£ 6500

Of urn-shaped form, moulded and applied with three satyr masks and festoons of pendant fruit, on pedestal stem and plinth base.

94.5cm High.

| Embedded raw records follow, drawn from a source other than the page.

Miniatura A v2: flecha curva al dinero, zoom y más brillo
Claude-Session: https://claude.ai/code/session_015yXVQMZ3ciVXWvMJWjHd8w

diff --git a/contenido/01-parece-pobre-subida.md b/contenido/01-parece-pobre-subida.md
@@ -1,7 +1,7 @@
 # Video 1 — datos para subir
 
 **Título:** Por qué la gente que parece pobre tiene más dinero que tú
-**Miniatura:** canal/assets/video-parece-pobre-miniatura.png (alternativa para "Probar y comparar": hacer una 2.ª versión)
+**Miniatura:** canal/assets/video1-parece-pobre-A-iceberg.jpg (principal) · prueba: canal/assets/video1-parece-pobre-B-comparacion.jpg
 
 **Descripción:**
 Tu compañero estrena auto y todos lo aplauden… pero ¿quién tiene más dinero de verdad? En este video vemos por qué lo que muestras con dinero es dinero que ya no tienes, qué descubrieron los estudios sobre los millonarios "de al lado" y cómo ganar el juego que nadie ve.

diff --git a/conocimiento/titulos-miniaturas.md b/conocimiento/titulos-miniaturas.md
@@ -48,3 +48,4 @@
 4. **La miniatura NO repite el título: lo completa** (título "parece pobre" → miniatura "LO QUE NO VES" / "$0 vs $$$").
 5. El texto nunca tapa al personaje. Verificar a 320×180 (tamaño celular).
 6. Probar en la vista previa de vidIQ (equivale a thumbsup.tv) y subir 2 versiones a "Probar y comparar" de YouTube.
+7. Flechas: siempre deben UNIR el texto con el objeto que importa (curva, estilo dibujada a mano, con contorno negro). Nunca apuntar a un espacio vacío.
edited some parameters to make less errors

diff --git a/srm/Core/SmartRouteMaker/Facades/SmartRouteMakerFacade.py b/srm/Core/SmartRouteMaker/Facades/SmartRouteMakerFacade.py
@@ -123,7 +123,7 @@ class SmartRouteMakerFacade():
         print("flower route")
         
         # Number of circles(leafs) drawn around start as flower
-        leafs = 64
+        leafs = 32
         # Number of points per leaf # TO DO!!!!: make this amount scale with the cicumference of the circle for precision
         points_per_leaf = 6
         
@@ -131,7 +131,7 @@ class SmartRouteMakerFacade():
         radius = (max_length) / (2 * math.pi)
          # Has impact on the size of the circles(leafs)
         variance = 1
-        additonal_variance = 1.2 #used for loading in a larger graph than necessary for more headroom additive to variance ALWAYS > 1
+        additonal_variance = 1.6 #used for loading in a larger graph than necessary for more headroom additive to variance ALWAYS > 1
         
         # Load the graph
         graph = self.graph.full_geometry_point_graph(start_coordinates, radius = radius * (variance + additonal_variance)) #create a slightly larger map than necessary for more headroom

One of Minton’s most significant achievements in the 19th century was the development and production of ‘Majolica ware’: ceramics decorated with bold, colourful lead glazes inspired by the bright colours of Italian ‘maiolica’ and Renaissance ceramicists Luca Della Robbia and Bernard Palissy. First presented at Minton’s stand at the Great Exhibition of 1851, majolica was awarded with the Council medal and became incredibly popular with both Queen Victoria and the general public. It was an art form which appealed to the opulent spirit of the Victorian era.
This large and striking vase or wine cooler is a tribute to ‘Bacchus’ (also known as Dionysus), god of the grape harvest and wine. The design was in production from at least 1865 and was produced in a variety of glazes.
Another example can be found on display in the V&A Museum’s own Café (the first café to be attached to a Museum) the Café designed and decorated by Minton.
Notes on Bacchus (Dionysus) and Satyr (silenus or silenos)
Dionysus is the god of the grape-harvest, winemaking, orchards and fruit, vegetation, fertility, insanity, ritual madness, religious ecstasy, festivity, and theatre in ancient Greek religion and myth, also known as Bacchus by the Greeks.
In Greek mythology, a satyr, also known as a silenus or silenos, is a male nature spirit. Satyrs were characterized by their ribaldry and were known as lovers of wine, music, dancing, and women. They were companions of the god Dionysus and were believed to inhabit remote locales, such as woodlands, mountains, and pastures. Since the Renaissance, satyrs have been most often represented with the legs and horns of goats. Representations of satyrs cavorting with nymphs have been common in western art, with many famous artists creating works on the theme

Ref: 22131